More recently, Vice Adm. Carlos Busser, who oversaw the landings of Argentine troops on the Falklands, has faced charges of torture and disappearances. Horacio Losito, a highly decorated officer who was badly injured in combat, went to prison in 2008 for his role in a 1976 massacre.
Today in democratic Argentina, people overwhelmingly condemn the military dictatorship. But the disclosures about many officers who went to war have been awkward, especially now as President Cristina Fernandez renews a diplomatic effort to press Britain into negotiating the future of the islands.
While lobbying for harsh sentences against military men convicted of crimes, the president has also extolled “those on whose chests shine medals, the decorations they won with honor and bravery on the field of battle.”
“There cannot be a double standard — they’re either heroes or they are oppressors. And for us, Giachino is the first oppressor to die in Las Malvinas,” said Ernesto Alonso, a teenage conscript in the war who heads a veterans group that works with rights organizations. “We have to understand that it is not some other armed forces that went to the Las Malvinas. It was the same one. They are the same military men.”
According to the official story, Giachino had been deployed from the naval base in this picturesque seaside city to lead a commando unit that surrounded Gov. Rex Hunt’s home in Stanley, capital of the Falklands. The mission was to force a quick and bloodless surrender of Hunt and a Royal Marine detachment.
But a fierce firefight broke out, and Giachino, 34, was mortally wounded.
His death became a rallying cry in Argentina, with photographs of the lantern-jawed officer reprinted in newspapers and shown on television as the invasion unfolded. And when Argentina lost its brief control of the Falklands to a large British fleet, Giachino’s sacrifice became the stuff of military lore. He was posthumously promoted to captain and even had a stamp issued in his honor.

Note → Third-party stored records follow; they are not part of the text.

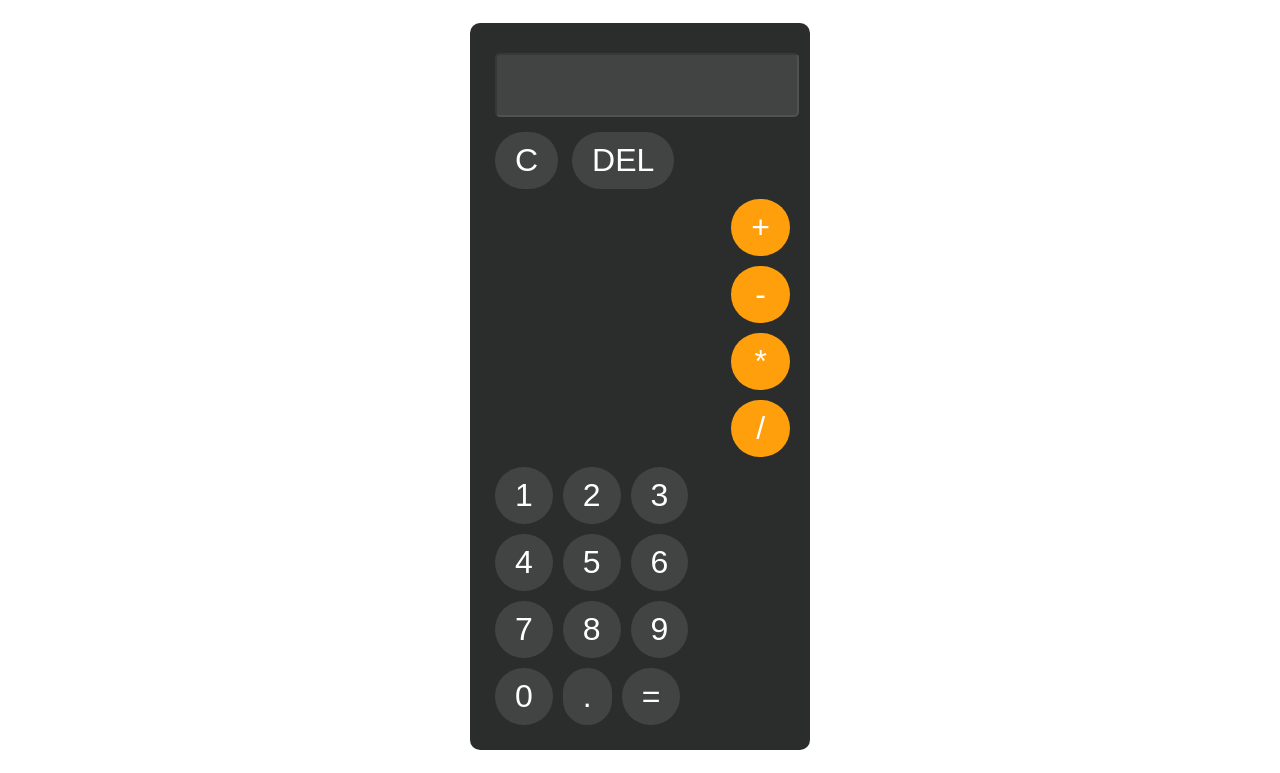
Repository: jaskeat/Calculator
Page: index.html
These files come from the project's save history. The page is drawn as it stood at one moment and after the next save; the edit follows.
The browser window is 1280 px wide. The pictures show the whole page.

Above is the page before, as saved 2024-09-14 14:25:28.

After the next save:
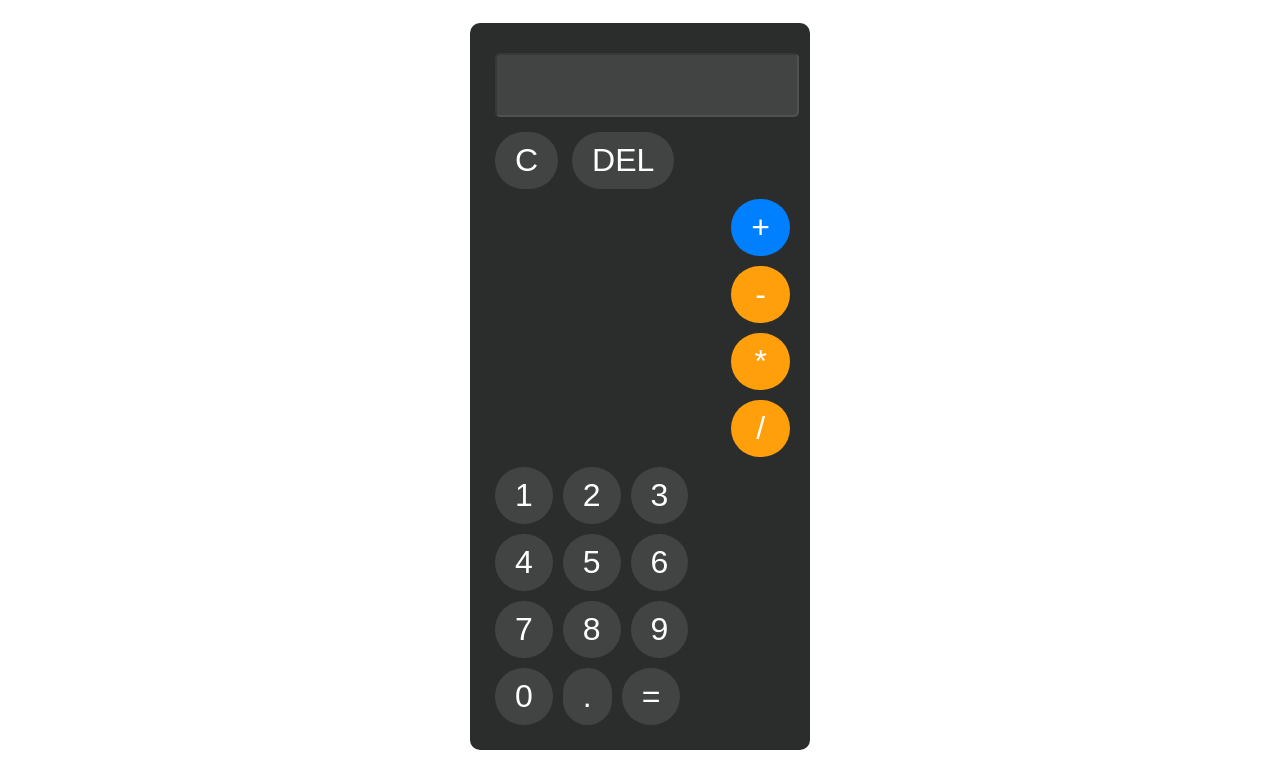
Saved 47 s later.
--- a/style.css
+++ b/style.css
@@ -78,6 +78,6 @@ input {
 	margin: 5px;
 }
 
-.highlighted {
+.btn.highlighted {
 	background-color: #0080ff; /* Replace with your highlight color */
 }

After the save that followed:
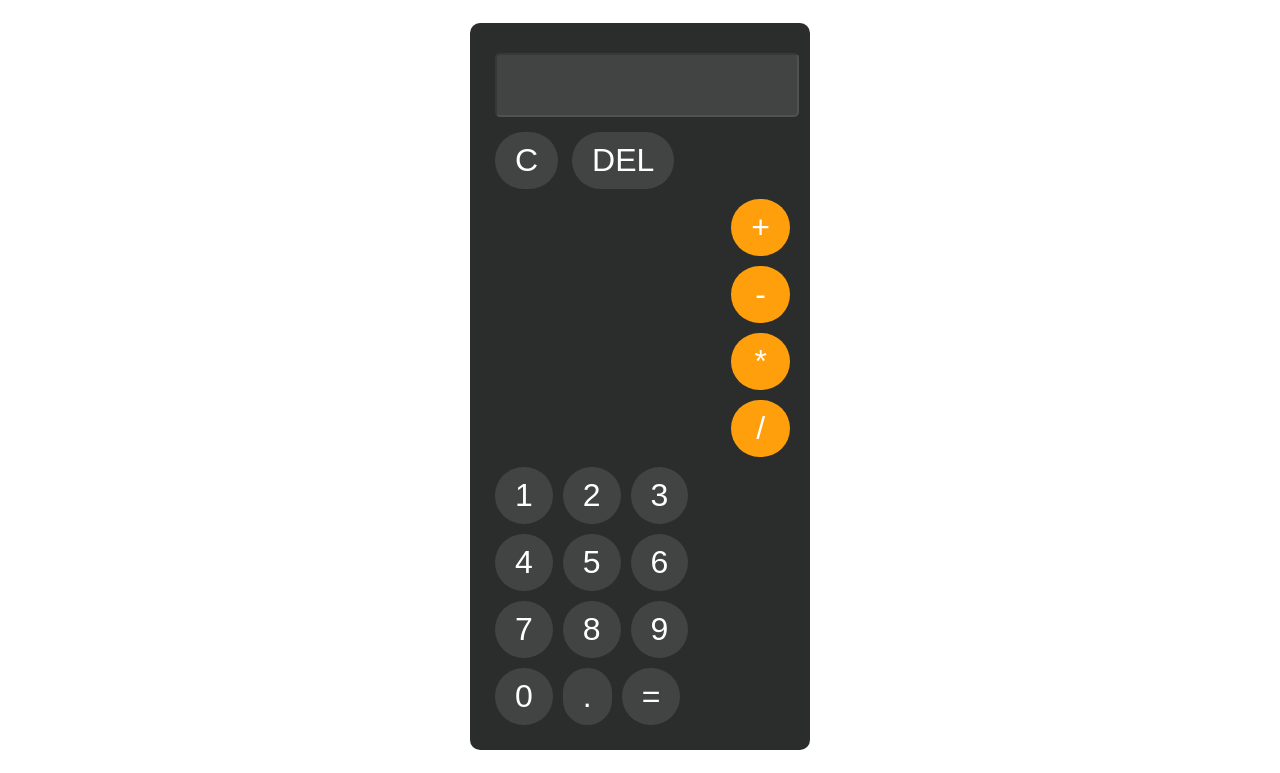
Saved 6 s later.
--- a/index.html
+++ b/index.html
@@ -19,7 +19,7 @@
 
 			<div class="buttons">
 				<div class="operators">
-					<button class="btn highlighted" onclick="operator('+',this)">+</button>
+					<button class="btn" onclick="operator('+',this)">+</button>
 					<button class="btn" onclick="operator('-',this)">-</button>
 					<button class="btn" onclick="operator('*',this)">*</button>
 					<button class="btn" onclick="operator('/',this)">/</button>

Karina Giachino, one of his two daughters, recalls a loving father, a devoted Catholic and a patriotic officer.
“I see him as a hero who gave his life for all of us,” said Giachino, who is 37 and raising three daughters in a tranquil, prosperous Mar del Plata neighborhood. “He carried out his operation. I cannot feel anything but to be proud of him.”
But in the past few years, Pedro Giachino’s name began to come up in the trials of other officers facing charges for rights abuses in Mar del Plata, where hundreds had gone through interrogations at the naval base where he had been assigned.
Gabriel Della Valle, who first recognized Giachino when his photograph was reprinted after his death, was among those who had been interrogated here.
“I froze up — it is a face that I will never forget, never,” said Della Valle, 56, a psychologist, who told his story in judicial hearings last month. “It was the face of the person who interrogated me in Mar del Plata.”
Another witness to emerge was Alfredo Molinari, a former navy corporal, who told a federal judge in 2010 that his superior, Giachino, had ordered him to shoot a detainee in the head in 1977. He said he refused to carry out the killing.
Victor Basterra, now 67, who had been held by the military during the dictatorship at the notorious Navy Mechanics School in Buenos Aires, said in an interview that Giachino had also worked there. More than 5,000 prisoners were processed there, most of whom were killed.
Once Giachino’s history as an interrogator had been pieced together, Carlos Diaz, 57, leader of a human rights group in Mar del Plata, successfully lobbied for the removal of a portrait honoring Giachino from the City Council chamber.
“If Giachino had not died,” Diaz said, “he would at the very least be detained if not convicted for crimes against humanity.”
The portraits of 11 other servicemen from Mar del Plata who died on the Falklands remain on the wall, as do grainy black-and-white photographs of more than 400 people who were interrogated here and never seen again.